## [Work request]
Return each line of the entries that mentions the word "notebook".

## [Extracted records]
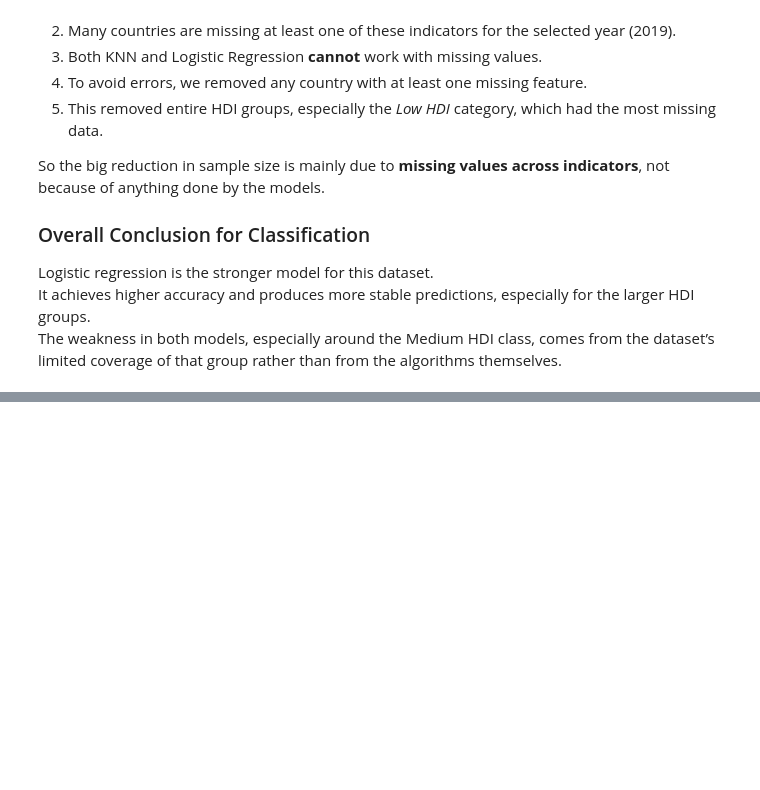
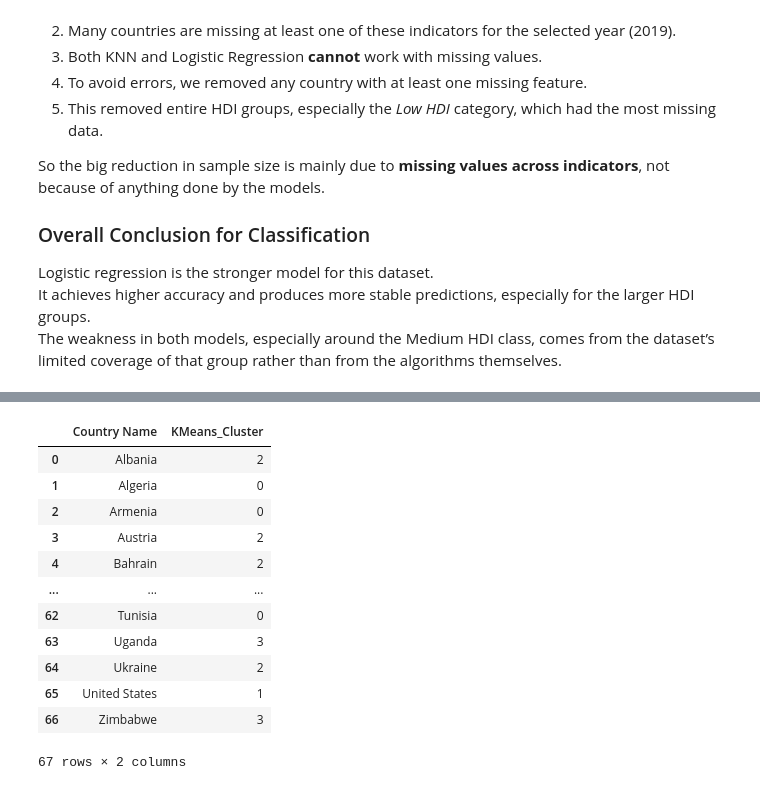
Before and after one commit to berkay-eren/setu-datamining-assignment2, a Jupyter notebook: BerkayEren-20115725-CA2.ipynb, the cells around one changed output, grey strips where cells are left out. Cells and saved outputs as stored; diff of their text form; code cells hidden in the pictures; blank space fills up the shorter version.

Commit message:
completed clustering

```diff
--- a/BerkayEren-20115725-CA2.ipynb
+++ b/BerkayEren-20115725-CA2.ipynb
@@ -1076,0 +1122,15 @@ The weakness in both models, especially around the Medium HDI class, comes from
+# %%
+# select the same indicator columns used in classification
+cluster_features = feature_cols_clf  # already cleaned feature list
+
+# build a clustering dataframe that still includes Country Name
+cluster_df = df[["Country Name"] + cluster_features].dropna()
+
+# extract only numeric features for scaling
+X_cluster = cluster_df[cluster_features]
+
+# scale the data
+scaler = StandardScaler()
+X_cluster_scaled = scaler.fit_transform(X_cluster)
+
+X_cluster_scaled.shape
@@ -1076,0 +1155,24 @@ The weakness in both models, especially around the Medium HDI class, comes from
+# %%
+# run k-means with 4 clusters
+kmeans = KMeans(n_clusters=4, random_state=42, n_init=10)
+kmeans_labels = kmeans.fit_predict(X_cluster_scaled)
+
+# attach labels directly to cluster_df
+cluster_df = cluster_df.reset_index(drop=True)
+cluster_df["KMeans_Cluster"] = kmeans_labels
+
+cluster_df[["Country Name", "KMeans_Cluster"]]
+# %% [output]
+|  | Country Name | KMeans_Cluster |
+| 0 | Albania | 2 |
+| 1 | Algeria | 0 |
+| 2 | Armenia | 0 |
+| 3 | Austria | 2 |
+| 4 | Bahrain | 2 |
+| ... | ... | ... |
+| 62 | Tunisia | 0 |
+| 63 | Uganda | 3 |
+| 64 | Ukraine | 2 |
+| 65 | United States | 1 |
+| 66 | Zimbabwe | 3 |
+67 rows × 2 columns
```
Also changed, not shown: parts of 24 cells of this notebook.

## [Exercise answer]
Before and after one commit to berkay-eren/setu-datamining-assignment2, a Jupyter notebook: BerkayEren-20115725-CA2.ipynb, the cells around one changed output, grey strips where cells are left out. Cells and saved outputs as stored; diff of their text form; code cells hidden in the pictures; blank space fills up the shorter version.
Also changed, not shown: parts of 24 cells of this notebook.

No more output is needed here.